grasscloth_wall_designWhether you choose a grasscloth or other natural wallcoverings, you should take your time in making your selections. Unlike artwork, mirrors or other decor items, wallpaper of any kind is not easily interchangeable. Therefore, you should choose a pattern which does not overpower your space and can accommodate a variety of decor pieces should your preferences change over time. With a respectable time investment, you are sure to find something which will bring beauty to your home while showing off your personal style.



By |September 24th, 2016|Design, Fixtures, Modern design, Products, Surfaces, Tips|0 Comments

Tiny Home Fits Family of Three


Tiny homes are considered too small for families by many, but some are still making it work. Like the couple living in this 400 sq ft home with their baby and dog. Their home was designed by Tiny Portable Cedar Cabins of Idaho.

The so-called Urban Cabin measure s12 ft by 28 ft, and showcases a wonderful blend of rustic and modern elements, complete with a shed-style roof. It’s also quite mobile, since it is considered a park model RV, meaning it’s possible to move it using a semi-trailer truck. Though it wasn’t designed to be hauled around as often as other, smaller tiny (more…)

By |September 22nd, 2016|Modern design|0 Comments

Bring Lasting Beauty to Your Home With Eco-Friendly Redwood


© California Redwood Association

When it comes to creating sustainable, eco-friendly homes, some homeowners may feel they need to turn a blind eye to beauty and appreciate the greener features that may not add to their curb appeal.

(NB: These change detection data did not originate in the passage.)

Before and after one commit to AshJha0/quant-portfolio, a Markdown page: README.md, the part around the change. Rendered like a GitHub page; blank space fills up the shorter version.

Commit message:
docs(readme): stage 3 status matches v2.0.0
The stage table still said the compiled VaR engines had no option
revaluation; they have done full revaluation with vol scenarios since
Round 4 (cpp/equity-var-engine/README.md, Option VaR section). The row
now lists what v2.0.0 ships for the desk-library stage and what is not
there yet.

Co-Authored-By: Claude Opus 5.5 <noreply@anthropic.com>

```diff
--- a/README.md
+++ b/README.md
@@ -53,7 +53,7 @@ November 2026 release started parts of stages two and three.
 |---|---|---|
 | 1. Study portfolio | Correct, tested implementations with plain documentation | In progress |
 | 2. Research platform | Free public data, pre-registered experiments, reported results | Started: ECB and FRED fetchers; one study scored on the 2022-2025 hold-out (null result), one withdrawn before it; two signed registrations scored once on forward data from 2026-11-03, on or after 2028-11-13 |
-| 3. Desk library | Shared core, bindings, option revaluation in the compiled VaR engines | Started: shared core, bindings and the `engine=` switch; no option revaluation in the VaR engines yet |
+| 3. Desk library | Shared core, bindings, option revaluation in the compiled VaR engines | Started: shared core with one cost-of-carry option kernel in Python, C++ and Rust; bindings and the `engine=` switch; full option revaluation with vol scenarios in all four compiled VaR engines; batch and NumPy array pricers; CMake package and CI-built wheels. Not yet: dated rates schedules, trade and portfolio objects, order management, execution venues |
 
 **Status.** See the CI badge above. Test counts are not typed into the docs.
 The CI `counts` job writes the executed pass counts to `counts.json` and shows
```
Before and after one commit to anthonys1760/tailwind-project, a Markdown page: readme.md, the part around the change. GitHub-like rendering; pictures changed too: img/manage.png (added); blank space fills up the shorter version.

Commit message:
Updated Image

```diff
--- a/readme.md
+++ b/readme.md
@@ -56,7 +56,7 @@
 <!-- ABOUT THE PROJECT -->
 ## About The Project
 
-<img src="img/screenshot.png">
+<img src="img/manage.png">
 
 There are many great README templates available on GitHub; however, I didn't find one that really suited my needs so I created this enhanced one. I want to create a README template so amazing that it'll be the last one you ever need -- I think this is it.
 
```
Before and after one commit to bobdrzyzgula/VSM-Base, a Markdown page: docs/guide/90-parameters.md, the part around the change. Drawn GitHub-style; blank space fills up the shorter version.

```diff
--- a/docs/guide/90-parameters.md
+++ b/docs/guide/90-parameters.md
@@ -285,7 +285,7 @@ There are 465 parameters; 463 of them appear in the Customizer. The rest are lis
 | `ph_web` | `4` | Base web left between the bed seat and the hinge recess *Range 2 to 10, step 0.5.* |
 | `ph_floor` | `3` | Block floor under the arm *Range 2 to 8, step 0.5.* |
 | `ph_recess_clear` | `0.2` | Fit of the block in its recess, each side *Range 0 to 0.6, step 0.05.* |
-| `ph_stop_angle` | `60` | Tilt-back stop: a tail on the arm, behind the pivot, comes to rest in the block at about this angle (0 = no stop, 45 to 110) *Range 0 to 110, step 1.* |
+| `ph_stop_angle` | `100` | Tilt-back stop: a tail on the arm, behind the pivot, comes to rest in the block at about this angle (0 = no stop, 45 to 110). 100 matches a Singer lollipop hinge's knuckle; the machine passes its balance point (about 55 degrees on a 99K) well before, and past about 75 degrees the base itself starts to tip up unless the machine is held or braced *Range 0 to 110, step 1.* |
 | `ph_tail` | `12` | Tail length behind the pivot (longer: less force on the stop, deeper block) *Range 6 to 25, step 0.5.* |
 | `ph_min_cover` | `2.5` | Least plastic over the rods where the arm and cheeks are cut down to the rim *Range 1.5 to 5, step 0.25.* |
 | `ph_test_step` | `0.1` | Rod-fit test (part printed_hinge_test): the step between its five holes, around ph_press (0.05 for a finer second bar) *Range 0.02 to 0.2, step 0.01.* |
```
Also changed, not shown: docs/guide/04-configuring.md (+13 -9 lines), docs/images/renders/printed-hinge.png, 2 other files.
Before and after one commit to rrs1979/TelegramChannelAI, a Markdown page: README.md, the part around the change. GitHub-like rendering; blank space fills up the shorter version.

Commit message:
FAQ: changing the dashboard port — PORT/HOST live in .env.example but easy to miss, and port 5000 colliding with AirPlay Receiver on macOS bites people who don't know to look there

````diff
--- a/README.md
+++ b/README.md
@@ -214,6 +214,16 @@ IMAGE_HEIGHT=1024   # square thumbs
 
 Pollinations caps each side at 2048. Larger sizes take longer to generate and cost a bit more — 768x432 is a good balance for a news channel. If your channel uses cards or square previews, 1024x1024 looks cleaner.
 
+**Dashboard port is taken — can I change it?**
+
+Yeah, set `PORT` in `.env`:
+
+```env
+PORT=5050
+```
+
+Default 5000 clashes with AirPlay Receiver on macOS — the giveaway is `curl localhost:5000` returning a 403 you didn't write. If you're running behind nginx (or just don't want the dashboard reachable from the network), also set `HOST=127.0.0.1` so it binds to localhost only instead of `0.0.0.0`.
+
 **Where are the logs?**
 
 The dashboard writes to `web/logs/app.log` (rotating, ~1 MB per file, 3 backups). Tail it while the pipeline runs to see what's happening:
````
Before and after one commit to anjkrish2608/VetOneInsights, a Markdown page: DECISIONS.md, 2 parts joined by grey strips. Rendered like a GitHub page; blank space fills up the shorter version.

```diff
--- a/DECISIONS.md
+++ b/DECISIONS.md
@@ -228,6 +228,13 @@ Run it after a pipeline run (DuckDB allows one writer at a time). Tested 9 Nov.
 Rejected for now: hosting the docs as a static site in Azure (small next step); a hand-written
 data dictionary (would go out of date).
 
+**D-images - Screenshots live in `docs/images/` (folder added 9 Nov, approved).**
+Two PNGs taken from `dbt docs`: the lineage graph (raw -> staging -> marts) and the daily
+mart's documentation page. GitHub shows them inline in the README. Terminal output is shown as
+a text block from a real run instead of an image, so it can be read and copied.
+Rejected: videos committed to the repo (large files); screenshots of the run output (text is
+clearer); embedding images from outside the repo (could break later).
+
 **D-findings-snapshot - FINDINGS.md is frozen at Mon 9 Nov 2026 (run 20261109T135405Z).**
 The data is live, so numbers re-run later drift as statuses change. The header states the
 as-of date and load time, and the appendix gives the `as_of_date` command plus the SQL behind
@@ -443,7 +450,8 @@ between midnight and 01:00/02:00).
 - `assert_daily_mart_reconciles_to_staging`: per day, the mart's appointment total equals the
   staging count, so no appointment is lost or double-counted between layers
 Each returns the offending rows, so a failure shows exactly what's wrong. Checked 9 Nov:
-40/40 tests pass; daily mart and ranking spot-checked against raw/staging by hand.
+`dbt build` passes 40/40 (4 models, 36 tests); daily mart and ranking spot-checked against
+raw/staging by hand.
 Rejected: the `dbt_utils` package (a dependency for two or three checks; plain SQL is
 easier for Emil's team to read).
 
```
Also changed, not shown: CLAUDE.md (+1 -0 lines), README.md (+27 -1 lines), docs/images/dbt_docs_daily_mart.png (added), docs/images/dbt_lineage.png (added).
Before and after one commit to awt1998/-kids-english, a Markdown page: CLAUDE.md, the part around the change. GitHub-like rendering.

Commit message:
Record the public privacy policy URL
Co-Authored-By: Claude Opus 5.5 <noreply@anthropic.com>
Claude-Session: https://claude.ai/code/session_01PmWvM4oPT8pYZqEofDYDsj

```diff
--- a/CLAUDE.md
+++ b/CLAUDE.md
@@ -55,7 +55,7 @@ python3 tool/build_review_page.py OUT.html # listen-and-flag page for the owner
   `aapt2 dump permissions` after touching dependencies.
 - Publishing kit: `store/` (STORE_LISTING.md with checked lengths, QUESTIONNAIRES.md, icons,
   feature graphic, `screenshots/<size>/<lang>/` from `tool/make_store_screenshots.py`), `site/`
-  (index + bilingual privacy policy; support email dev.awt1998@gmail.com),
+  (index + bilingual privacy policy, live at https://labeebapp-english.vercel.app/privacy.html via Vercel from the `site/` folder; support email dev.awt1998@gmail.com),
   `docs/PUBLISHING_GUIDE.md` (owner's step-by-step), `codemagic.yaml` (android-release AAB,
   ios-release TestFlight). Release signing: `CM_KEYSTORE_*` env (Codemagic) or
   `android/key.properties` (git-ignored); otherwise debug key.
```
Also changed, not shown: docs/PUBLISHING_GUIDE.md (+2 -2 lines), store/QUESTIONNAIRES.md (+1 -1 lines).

There’s a building material available today, though, that defies that assumption: redwood.

Grown and harvested under some of the world’s most stringent environmental guidelines certified well managed and sustainable, redwood is one of nature’s most versatile building products that will bring both strength and natural beauty to any design aesthetic. It is like the supermodel of softwoods.


© California Redwood Association

Redwood is a sustainable building product – start to finish. A Life Cycle Assessment study of redwood showed that redwood lumber is much more environmentally friendly than the production of engineered alternatives. Because redwood is all-natural, it can be recycled or repurposed after its project has reached the end of its life. Synthetic solutions such as composite decking can just end up in a landfill.

In addition, redwood trees continuously scrub carbon (CO2) from the atmosphere, converting that carbon to wood. Even better: that carbon remains stored even after a redwood tree is milled for lumber. That means the average size redwood deck holds on to a half-ton of carbon.


© California Redwood Association

More than just beautiful and eco-friendly, redwood possesses an excellent strength to weight ratio and can span greater distances than plastic composite decking, making it even more economical to use. In addition, it is naturally resistant to decay, termites, and even fire. With periodic maintenance – cleaning and refinishing – a redwood deck will last 25 years or longer.

Redwood’s versatility means it is the perfect addition to any part of the home; more than just a decking material, redwood can be the starting point of a dramatic outdoor kitchen, pergolas, exposed timber beams, full walls of paneling, and more. The only limit is really the homeowner’s imagination.

With its natural strength, universal aesthetics and sustainable roots, redwood is the perfect green touch to complete your eco-friendly home.

Author Bio
Charlie Jourdain is president of the California Redwood Association. Reach him at [email protected] or (888) CAL-REDWOOD.

Celebrating its 100th anniversary in 2016, the California Redwood Association is one of the oldest trade associations in the lumber industry. From the very beginning, the association’s primary mission has been to promote redwood products and educate builders and consumers on the advantages of using redwood. To learn more about redwood, visit the CRA at Real Strong Redwood.


© California Redwood Association


© California Redwood Association


© California Redwood Association

By |September 17th, 2016|Design, Modern design, Tips|0 Comments